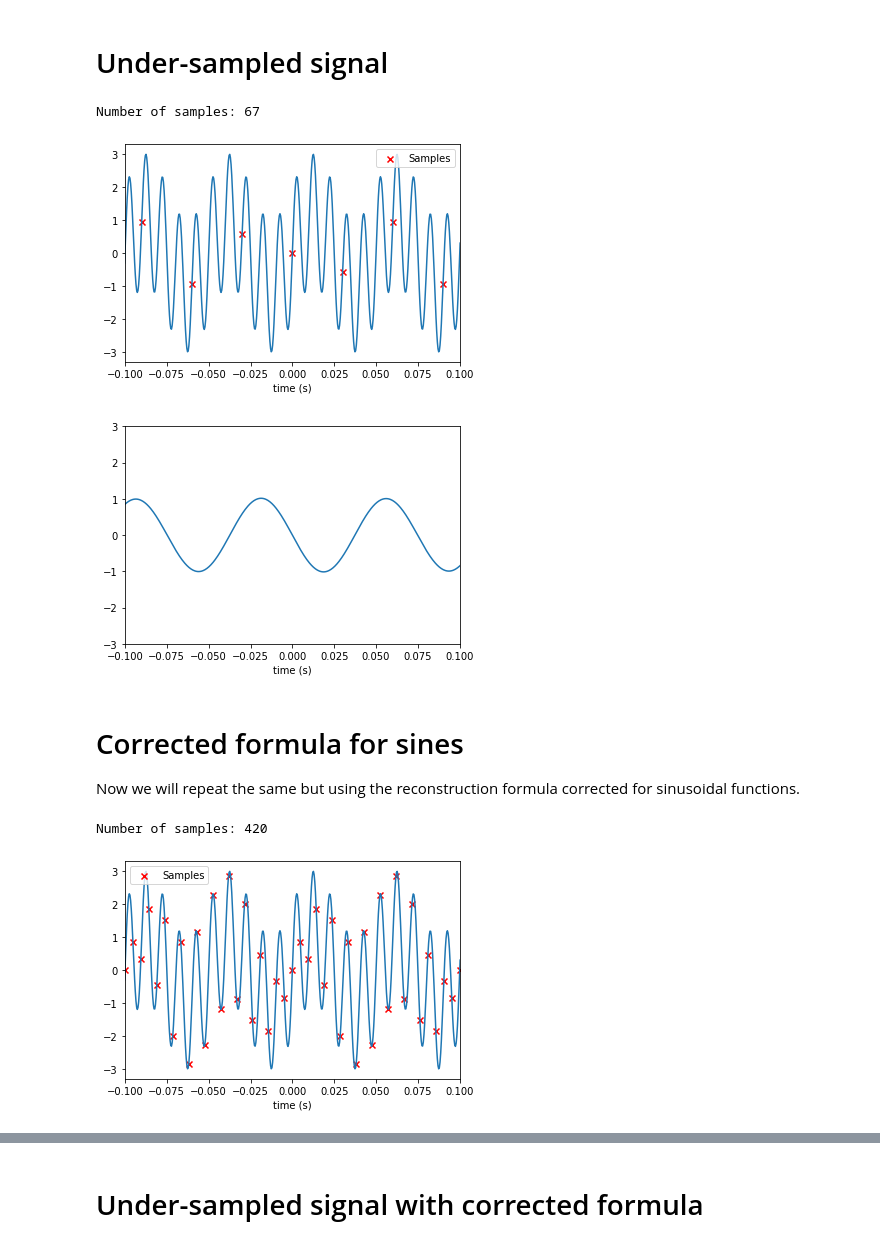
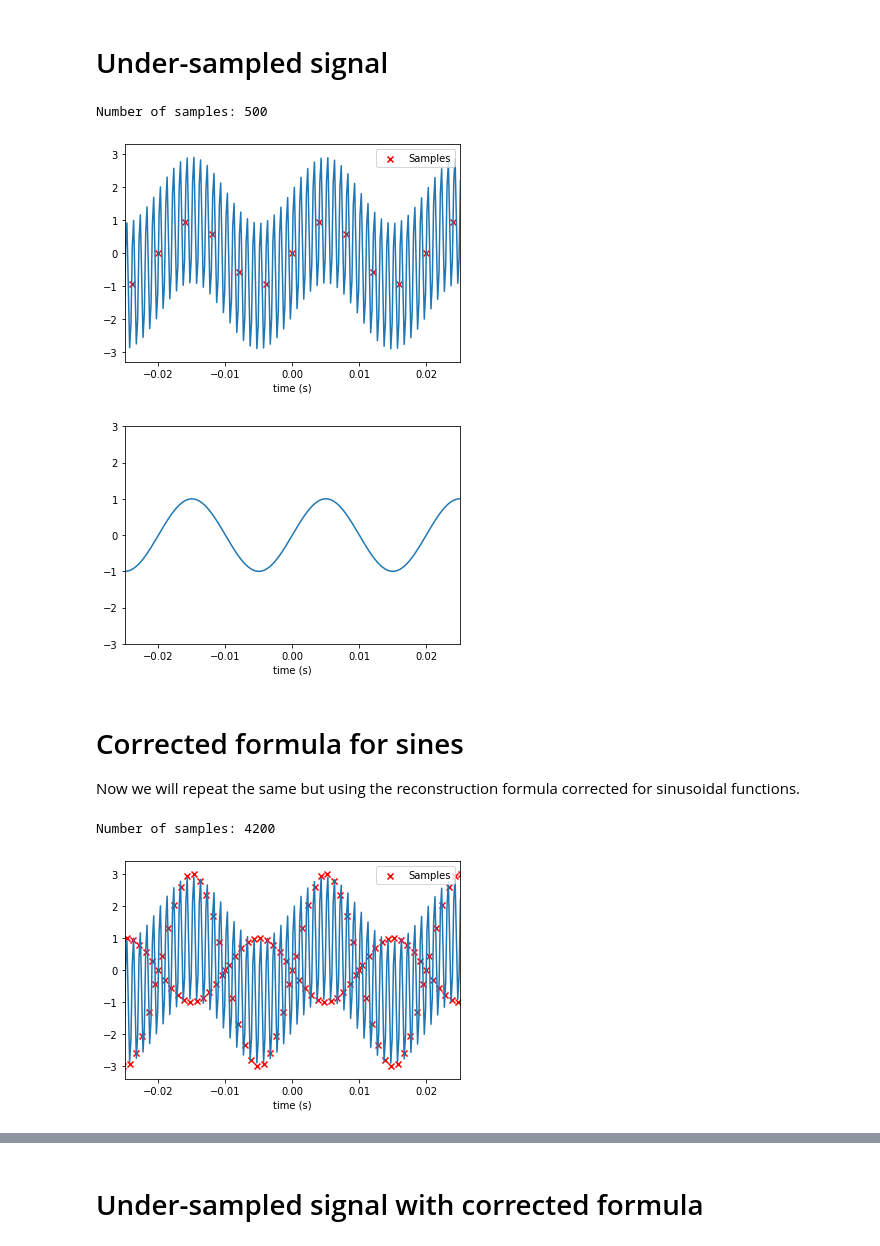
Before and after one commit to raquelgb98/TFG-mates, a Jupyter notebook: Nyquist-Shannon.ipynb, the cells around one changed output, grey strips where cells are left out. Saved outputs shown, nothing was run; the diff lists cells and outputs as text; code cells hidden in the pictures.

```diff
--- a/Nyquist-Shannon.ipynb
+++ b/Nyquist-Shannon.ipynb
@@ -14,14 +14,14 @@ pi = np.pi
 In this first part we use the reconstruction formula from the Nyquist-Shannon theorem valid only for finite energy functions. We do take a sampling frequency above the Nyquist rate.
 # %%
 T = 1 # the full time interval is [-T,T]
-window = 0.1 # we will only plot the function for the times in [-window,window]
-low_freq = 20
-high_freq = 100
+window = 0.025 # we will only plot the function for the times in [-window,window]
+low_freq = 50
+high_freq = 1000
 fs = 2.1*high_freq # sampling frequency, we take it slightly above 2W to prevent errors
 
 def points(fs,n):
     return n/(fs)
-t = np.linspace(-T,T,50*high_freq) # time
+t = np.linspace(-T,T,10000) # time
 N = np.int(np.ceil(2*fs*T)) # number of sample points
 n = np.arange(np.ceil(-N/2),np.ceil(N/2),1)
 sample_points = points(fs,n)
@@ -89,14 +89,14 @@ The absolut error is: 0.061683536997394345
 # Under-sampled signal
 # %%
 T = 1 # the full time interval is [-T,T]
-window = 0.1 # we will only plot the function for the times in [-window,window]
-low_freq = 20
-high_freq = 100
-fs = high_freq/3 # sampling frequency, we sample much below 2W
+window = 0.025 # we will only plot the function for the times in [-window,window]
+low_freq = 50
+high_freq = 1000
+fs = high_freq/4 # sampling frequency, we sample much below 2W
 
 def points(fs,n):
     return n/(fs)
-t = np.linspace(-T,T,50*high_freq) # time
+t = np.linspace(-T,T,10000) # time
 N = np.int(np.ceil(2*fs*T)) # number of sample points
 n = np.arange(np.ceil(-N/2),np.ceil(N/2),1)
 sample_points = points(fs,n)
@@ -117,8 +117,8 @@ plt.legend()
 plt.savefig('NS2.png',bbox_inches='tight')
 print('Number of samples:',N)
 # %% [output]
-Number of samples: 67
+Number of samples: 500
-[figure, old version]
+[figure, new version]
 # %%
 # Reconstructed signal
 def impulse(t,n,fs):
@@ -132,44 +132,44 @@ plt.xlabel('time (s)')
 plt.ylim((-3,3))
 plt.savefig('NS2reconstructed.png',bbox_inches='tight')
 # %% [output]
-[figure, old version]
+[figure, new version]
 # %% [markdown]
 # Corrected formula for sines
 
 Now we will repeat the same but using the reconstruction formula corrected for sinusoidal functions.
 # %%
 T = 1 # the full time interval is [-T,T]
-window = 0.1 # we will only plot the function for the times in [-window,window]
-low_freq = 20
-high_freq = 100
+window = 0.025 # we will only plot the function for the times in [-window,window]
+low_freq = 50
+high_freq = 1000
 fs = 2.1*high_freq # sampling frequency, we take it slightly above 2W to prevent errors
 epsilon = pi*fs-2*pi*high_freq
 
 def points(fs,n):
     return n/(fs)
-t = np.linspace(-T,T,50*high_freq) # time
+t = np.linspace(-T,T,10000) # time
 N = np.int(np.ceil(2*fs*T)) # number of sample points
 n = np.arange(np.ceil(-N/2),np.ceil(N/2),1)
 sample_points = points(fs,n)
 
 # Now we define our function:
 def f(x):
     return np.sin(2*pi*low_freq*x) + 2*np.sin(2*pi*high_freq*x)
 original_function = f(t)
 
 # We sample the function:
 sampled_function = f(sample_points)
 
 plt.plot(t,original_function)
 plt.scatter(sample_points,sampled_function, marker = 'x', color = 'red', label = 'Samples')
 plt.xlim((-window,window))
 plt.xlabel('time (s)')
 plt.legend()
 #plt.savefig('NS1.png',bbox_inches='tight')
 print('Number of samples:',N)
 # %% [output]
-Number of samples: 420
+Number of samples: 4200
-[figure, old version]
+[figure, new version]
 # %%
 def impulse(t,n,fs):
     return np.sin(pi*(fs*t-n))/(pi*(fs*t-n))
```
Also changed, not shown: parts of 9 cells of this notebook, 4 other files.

## TASK GOAL:
Report, for the data above, every line in which the string "below" appears.

## EXPECTED ANSWER:
-fs = high_freq/3 # sampling frequency, we sample much below 2W
+fs = high_freq/4 # sampling frequency, we sample much below 2W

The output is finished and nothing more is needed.